* **Task description**: Restate all of the data precisely, omitting nothing.

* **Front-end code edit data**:
-*-*-
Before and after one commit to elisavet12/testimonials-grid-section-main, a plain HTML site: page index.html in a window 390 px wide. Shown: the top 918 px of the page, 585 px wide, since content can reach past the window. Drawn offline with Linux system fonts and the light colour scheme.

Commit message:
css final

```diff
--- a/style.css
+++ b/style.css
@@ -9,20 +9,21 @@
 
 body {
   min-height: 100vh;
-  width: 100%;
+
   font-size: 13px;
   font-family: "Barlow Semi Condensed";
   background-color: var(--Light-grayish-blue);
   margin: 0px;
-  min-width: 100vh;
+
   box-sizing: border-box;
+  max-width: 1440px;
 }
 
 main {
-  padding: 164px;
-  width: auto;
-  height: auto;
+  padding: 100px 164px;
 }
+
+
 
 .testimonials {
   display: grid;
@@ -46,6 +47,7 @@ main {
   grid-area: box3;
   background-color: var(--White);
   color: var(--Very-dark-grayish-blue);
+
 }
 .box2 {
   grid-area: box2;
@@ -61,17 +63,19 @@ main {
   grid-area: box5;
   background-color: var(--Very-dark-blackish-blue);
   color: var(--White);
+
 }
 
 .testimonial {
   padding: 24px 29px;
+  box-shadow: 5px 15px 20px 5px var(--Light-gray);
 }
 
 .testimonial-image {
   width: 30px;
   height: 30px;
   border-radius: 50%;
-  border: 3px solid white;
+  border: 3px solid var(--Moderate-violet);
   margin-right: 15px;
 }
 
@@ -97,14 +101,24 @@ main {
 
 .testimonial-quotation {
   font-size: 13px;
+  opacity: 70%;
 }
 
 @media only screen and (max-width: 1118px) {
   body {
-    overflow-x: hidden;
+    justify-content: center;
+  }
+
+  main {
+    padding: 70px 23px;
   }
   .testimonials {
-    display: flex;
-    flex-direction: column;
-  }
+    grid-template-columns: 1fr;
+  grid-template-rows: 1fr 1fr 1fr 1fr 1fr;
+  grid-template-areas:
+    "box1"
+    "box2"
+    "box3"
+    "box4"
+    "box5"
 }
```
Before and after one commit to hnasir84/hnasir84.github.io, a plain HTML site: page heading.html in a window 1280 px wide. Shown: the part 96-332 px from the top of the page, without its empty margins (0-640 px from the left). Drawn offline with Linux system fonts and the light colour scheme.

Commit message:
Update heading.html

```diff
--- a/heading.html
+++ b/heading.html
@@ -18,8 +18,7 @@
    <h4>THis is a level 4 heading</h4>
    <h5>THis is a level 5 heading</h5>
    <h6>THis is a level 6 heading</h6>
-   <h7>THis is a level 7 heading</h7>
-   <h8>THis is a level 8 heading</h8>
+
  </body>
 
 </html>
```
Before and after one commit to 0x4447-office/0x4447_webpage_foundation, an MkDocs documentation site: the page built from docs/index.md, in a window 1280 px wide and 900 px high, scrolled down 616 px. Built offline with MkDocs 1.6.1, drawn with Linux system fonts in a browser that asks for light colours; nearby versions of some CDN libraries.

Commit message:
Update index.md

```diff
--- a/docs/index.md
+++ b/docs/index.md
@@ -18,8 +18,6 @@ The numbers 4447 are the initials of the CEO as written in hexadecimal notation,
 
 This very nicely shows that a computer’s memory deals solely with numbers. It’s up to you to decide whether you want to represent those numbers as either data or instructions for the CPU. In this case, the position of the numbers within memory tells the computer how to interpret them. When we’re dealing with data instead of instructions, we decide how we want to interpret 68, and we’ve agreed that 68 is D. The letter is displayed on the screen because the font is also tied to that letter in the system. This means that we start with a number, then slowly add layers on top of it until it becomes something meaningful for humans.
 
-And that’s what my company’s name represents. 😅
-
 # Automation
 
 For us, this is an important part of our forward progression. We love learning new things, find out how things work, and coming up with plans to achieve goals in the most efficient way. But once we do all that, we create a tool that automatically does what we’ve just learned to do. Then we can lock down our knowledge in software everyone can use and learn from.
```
-*-*-
* **Exercise result**:
Before and after one commit to elisavet12/testimonials-grid-section-main, a plain HTML site: page index.html in a window 390 px wide. Shown: the top 918 px of the page, 585 px wide, since content can reach past the window. Drawn offline with Linux system fonts and the light colour scheme.

Commit message:
css final

```diff
--- a/style.css
+++ b/style.css
@@ -9,20 +9,21 @@
 
 body {
   min-height: 100vh;
-  width: 100%;
+
   font-size: 13px;
   font-family: "Barlow Semi Condensed";
   background-color: var(--Light-grayish-blue);
   margin: 0px;
-  min-width: 100vh;
+
   box-sizing: border-box;
+  max-width: 1440px;
 }
 
 main {
-  padding: 164px;
-  width: auto;
-  height: auto;
+  padding: 100px 164px;
 }
+
+
 
 .testimonials {
   display: grid;
@@ -46,6 +47,7 @@ main {
   grid-area: box3;
   background-color: var(--White);
   color: var(--Very-dark-grayish-blue);
+
 }
 .box2 {
   grid-area: box2;
@@ -61,17 +63,19 @@ main {
   grid-area: box5;
   background-color: var(--Very-dark-blackish-blue);
   color: var(--White);
+
 }
 
 .testimonial {
   padding: 24px 29px;
+  box-shadow: 5px 15px 20px 5px var(--Light-gray);
 }
 
 .testimonial-image {
   width: 30px;
   height: 30px;
   border-radius: 50%;
-  border: 3px solid white;
+  border: 3px solid var(--Moderate-violet);
   margin-right: 15px;
 }
 
@@ -97,14 +101,24 @@ main {
 
 .testimonial-quotation {
   font-size: 13px;
+  opacity: 70%;
 }
 
 @media only screen and (max-width: 1118px) {
   body {
-    overflow-x: hidden;
+    justify-content: center;
+  }
+
+  main {
+    padding: 70px 23px;
   }
   .testimonials {
-    display: flex;
-    flex-direction: column;
-  }
+    grid-template-columns: 1fr;
+  grid-template-rows: 1fr 1fr 1fr 1fr 1fr;
+  grid-template-areas:
+    "box1"
+    "box2"
+    "box3"
+    "box4"
+    "box5"
 }
```
Before and after one commit to hnasir84/hnasir84.github.io, a plain HTML site: page heading.html in a window 1280 px wide. Shown: the part 96-332 px from the top of the page, without its empty margins (0-640 px from the left). Drawn offline with Linux system fonts and the light colour scheme.

Commit message:
Update heading.html

```diff
--- a/heading.html
+++ b/heading.html
@@ -18,8 +18,7 @@
    <h4>THis is a level 4 heading</h4>
    <h5>THis is a level 5 heading</h5>
    <h6>THis is a level 6 heading</h6>
-   <h7>THis is a level 7 heading</h7>
-   <h8>THis is a level 8 heading</h8>
+
  </body>
 
 </html>
```
Before and after one commit to 0x4447-office/0x4447_webpage_foundation, an MkDocs documentation site: the page built from docs/index.md, in a window 1280 px wide and 900 px high, scrolled down 616 px. Built offline with MkDocs 1.6.1, drawn with Linux system fonts in a browser that asks for light colours; nearby versions of some CDN libraries.

Commit message:
Update index.md

```diff
--- a/docs/index.md
+++ b/docs/index.md
@@ -18,8 +18,6 @@ The numbers 4447 are the initials of the CEO as written in hexadecimal notation,
 
 This very nicely shows that a computer’s memory deals solely with numbers. It’s up to you to decide whether you want to represent those numbers as either data or instructions for the CPU. In this case, the position of the numbers within memory tells the computer how to interpret them. When we’re dealing with data instead of instructions, we decide how we want to interpret 68, and we’ve agreed that 68 is D. The letter is displayed on the screen because the font is also tied to that letter in the system. This means that we start with a number, then slowly add layers on top of it until it becomes something meaningful for humans.
 
-And that’s what my company’s name represents. 😅
-
 # Automation
 
 For us, this is an important part of our forward progression. We love learning new things, find out how things work, and coming up with plans to achieve goals in the most efficient way. But once we do all that, we create a tool that automatically does what we’ve just learned to do. Then we can lock down our knowledge in software everyone can use and learn from.
```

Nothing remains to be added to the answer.